--- Input for this task ---
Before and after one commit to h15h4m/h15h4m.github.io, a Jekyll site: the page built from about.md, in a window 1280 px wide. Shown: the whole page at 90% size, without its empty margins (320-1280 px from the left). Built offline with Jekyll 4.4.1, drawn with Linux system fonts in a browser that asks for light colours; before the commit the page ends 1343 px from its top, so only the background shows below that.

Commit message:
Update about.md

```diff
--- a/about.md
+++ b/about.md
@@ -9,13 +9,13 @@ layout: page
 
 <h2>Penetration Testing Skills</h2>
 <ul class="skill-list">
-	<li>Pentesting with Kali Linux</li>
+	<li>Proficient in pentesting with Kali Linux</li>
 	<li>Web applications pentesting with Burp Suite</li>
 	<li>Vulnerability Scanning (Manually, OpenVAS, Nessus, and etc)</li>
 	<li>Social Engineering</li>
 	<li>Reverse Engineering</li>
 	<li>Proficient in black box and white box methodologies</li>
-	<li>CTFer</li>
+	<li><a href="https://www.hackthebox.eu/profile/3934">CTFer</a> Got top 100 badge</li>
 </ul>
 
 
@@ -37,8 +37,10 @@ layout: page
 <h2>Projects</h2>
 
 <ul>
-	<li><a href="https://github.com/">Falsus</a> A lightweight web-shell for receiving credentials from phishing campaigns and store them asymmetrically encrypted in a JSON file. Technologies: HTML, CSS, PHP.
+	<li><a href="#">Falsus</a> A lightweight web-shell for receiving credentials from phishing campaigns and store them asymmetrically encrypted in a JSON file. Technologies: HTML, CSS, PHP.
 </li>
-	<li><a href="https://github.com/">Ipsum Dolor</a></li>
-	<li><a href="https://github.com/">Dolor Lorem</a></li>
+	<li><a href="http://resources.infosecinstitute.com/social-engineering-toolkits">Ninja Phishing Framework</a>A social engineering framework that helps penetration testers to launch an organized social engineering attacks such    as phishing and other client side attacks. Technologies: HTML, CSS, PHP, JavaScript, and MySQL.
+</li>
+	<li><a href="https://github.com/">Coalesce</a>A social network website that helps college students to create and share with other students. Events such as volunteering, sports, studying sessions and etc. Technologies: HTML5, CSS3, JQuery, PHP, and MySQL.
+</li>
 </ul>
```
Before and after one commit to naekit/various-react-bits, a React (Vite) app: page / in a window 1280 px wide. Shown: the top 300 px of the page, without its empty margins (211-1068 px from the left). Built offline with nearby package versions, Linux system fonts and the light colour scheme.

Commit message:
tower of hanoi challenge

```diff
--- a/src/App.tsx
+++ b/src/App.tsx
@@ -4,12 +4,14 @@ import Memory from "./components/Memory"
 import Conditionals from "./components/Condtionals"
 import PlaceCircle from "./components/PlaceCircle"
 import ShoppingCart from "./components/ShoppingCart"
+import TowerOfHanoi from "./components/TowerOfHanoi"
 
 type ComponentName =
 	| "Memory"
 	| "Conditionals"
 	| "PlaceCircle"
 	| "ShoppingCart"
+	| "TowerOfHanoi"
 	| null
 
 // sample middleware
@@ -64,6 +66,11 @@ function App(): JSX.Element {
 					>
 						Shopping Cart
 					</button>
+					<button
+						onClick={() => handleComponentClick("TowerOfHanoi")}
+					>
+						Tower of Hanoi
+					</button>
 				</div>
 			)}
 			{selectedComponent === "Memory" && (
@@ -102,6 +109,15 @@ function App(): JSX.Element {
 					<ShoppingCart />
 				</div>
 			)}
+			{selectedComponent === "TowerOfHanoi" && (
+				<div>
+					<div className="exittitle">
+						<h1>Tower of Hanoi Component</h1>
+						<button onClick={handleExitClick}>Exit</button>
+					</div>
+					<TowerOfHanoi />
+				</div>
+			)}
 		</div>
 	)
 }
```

--- Problem to work on ---
Copy each line of the listing that holds the word "about".

--- Reply to the exercise ---
Before and after one commit to h15h4m/h15h4m.github.io, a Jekyll site: the page built from about.md, in a window 1280 px wide. Shown: the whole page at 90% size, without its empty margins (320-1280 px from the left). Built offline with Jekyll 4.4.1, drawn with Linux system fonts in a browser that asks for light colours; before the commit the page ends 1343 px from its top, so only the background shows below that.
Update about.md
--- a/about.md
+++ b/about.md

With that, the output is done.